That blue dot in the upper right is Gliese 504b (GJ 504b), a giant planet that is 59 light years from Earth orbiting a solar-type star. But what is this special? Have we not already seen several extrasolar planets directly? Yes, but doing a little cheating. And is that exoplanets we have seen directly, as the system HR 8799, for example-are actually training worlds still shine with their own light, especially in infrared.
Not that Gliese 504b is old, and that his age is estimated at 100-500 million years, but it certainly is by far the oldest exoplanet we've been able to discover without using indirect methods such as traffic or the radial velocity. Like most worlds that can be seen directly, Gliese 504b is located a great distance from its star: about 6.525 billion kilometers (43 AU), which is enough when compared to the 4.5 billion kilometers (30 AU) the orbit of Neptune. And, like most giant planets located at this distance jeopardizes the planet formation mechanism known as core accretion, thus favoring the other rival model based on gravitational instability. But it is also perfectly possible that GJ 504b has migrated out of the system due to gravitational interactions with other hypothetical inner planets.
Unfortunately, having been discovered by direct vision is difficult to determine the mass of this planet, but it is believed could be between 3 and 8.5 times the mass of Jupiter. All further indicates that GJ 504b has a bluish color, which could be a sign of the presence of an atmosphere with few clouds and make this world a future candidate for spectroscopic observations. GJ 504b has been discovered by the project team SEEDS (Strategic Explorations of Exoplanets and Disks with Subaru) Japanese Subaru telescope.
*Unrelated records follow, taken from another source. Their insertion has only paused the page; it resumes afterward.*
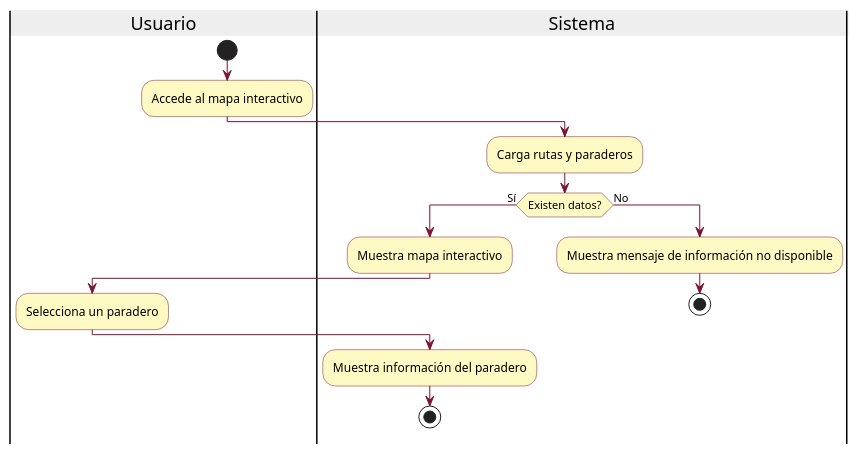
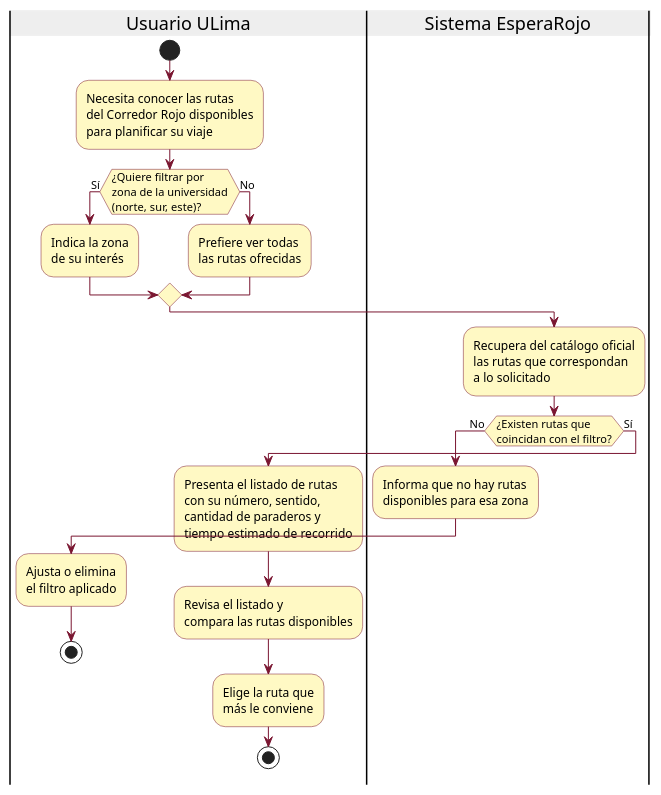
One commit to AndreCabrejos/diagramas-uml changed the diagram in flujo de casos/actividad2.puml. Above: the diagram before and after it, drawn with PlantUML. The commit also changed 14 other files, not shown here.

```diff
--- a/flujo de casos/actividad2.puml
+++ b/flujo de casos/actividad2.puml
@@ -1,35 +1,37 @@
-@startuml
+@startuml "Actividad 2 - Proceso de Negocio: Explorar el Catalogo de Rutas del Corredor Rojo"
 skinparam SwimlaneTitleBackgroundColor #EEE
 skinparam ActivityBackgroundColor #FFF9C4
 skinparam ActivityBorderColor #7A1631
 skinparam Arrow {
   Color #7A1631
 }
 
-|Usuario|
+|Usuario ULima|
 start
-:Accede al mapa interactivo;
+:Necesita conocer las rutas\ndel Corredor Rojo disponibles\npara planificar su viaje;
 
-|Sistema|
-:Carga rutas y paraderos;
-
-if (Existen datos?) then (Sí)
-
-  :Muestra mapa interactivo;
-
-  |Usuario|
-  :Selecciona un paradero;
-
-  |Sistema|
-  :Muestra información del paradero;
-
-  stop
-
+if (¿Quiere filtrar por\nzona de la universidad\n(norte, sur, este)?) then (Sí)
+  :Indica la zona\nde su interés;
 else (No)
-
-  :Muestra mensaje de información no disponible;
-  stop
-
+  :Prefiere ver todas\nlas rutas ofrecidas;
 endif
 
+|Sistema EsperaRojo|
+:Recupera del catálogo oficial\nlas rutas que correspondan\na lo solicitado;
+
+if (¿Existen rutas que\ncoincidan con el filtro?) then (No)
+  :Informa que no hay rutas\ndisponibles para esa zona;
+  |Usuario ULima|
+  :Ajusta o elimina\nel filtro aplicado;
+  stop
+else (Sí)
+  :Presenta el listado de rutas\ncon su número, sentido,\ncantidad de paraderos y\ntiempo estimado de recorrido;
+
+  |Usuario ULima|
+  :Revisa el listado y\ncompara las rutas disponibles;
+  :Elige la ruta que\nmás le conviene;
+  stop
+endif
+
+
 @enduml
```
Between March 2011 and May 2012, the SEEDS team observed the object in infrared to make sure it really is in orbit of GJ 504 and is not an independent body. Now we can say we've seen, but seen 'of verdad'-a planet around a solar-type star.